The film holder review by

A better film-holder for the Epson V7xx and V8xx series of scanners

The first impression I got when I opened up the package was wow!
This is the way the new Epson V850 holders should have felt like then the "Pro" branding would have been more easy to absorb.

The Betterscanning holder doesn't flex or warp when I hold it in my hand it feels stiff enough to make me confident that it will stay in the shape it is even under the weight of the scanner lid.

My unit was delivered with a set of two 3mm thick AN glass inserts. (Real AN glass unlike the V850 holders that uses a polymer AN sheet).

The thickness of the glass adds enough weight to keep most curled film flat. It also makes them feel tough enough to be handled and used for a long time without fear of breaking them. The AN or ANR (Anti Newton ring) surface on one side of the glass ensure that no such thing as Newton rings would show up in your scanned photos.

It is incredibly easy to load the film-holder, just place the film in the holder and put the AN glass on top (the slightly glossy side against the film). I load my film either emulsion up or down all depends on how curled/bowed my film is.

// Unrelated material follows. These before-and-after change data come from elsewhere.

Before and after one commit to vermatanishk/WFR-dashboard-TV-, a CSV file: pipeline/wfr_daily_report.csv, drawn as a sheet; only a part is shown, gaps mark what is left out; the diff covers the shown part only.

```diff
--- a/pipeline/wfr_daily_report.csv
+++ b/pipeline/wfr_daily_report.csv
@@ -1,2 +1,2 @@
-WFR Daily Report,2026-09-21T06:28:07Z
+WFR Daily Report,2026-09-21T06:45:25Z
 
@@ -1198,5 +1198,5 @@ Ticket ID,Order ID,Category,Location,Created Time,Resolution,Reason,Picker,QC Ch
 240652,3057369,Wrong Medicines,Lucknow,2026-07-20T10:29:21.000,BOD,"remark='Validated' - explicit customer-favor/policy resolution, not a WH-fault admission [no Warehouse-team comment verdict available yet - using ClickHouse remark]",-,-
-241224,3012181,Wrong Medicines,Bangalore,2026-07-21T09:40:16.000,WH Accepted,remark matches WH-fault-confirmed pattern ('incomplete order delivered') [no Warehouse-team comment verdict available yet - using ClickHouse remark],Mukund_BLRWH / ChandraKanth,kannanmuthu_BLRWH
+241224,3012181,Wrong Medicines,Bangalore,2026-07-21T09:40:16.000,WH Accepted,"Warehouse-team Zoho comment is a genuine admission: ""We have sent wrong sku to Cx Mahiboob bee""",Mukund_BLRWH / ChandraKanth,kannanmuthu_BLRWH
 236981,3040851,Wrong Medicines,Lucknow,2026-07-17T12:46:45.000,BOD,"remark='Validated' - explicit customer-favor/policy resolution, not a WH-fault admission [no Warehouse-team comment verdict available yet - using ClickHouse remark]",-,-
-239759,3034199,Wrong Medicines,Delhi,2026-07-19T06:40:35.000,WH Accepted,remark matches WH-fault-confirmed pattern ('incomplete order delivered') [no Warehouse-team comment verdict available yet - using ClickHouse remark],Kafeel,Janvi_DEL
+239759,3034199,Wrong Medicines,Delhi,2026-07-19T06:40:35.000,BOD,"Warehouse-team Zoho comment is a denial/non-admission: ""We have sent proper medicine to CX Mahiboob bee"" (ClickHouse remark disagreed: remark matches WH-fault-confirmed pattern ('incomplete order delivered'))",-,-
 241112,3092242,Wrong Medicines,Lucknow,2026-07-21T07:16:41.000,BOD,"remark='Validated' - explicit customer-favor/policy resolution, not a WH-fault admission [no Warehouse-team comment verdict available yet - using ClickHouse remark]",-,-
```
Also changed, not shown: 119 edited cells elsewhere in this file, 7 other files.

Use a piece of scrap film or thin stif black plastic sheet to support the edge
      of your filmstrip In case the strip is shorter than the film gate.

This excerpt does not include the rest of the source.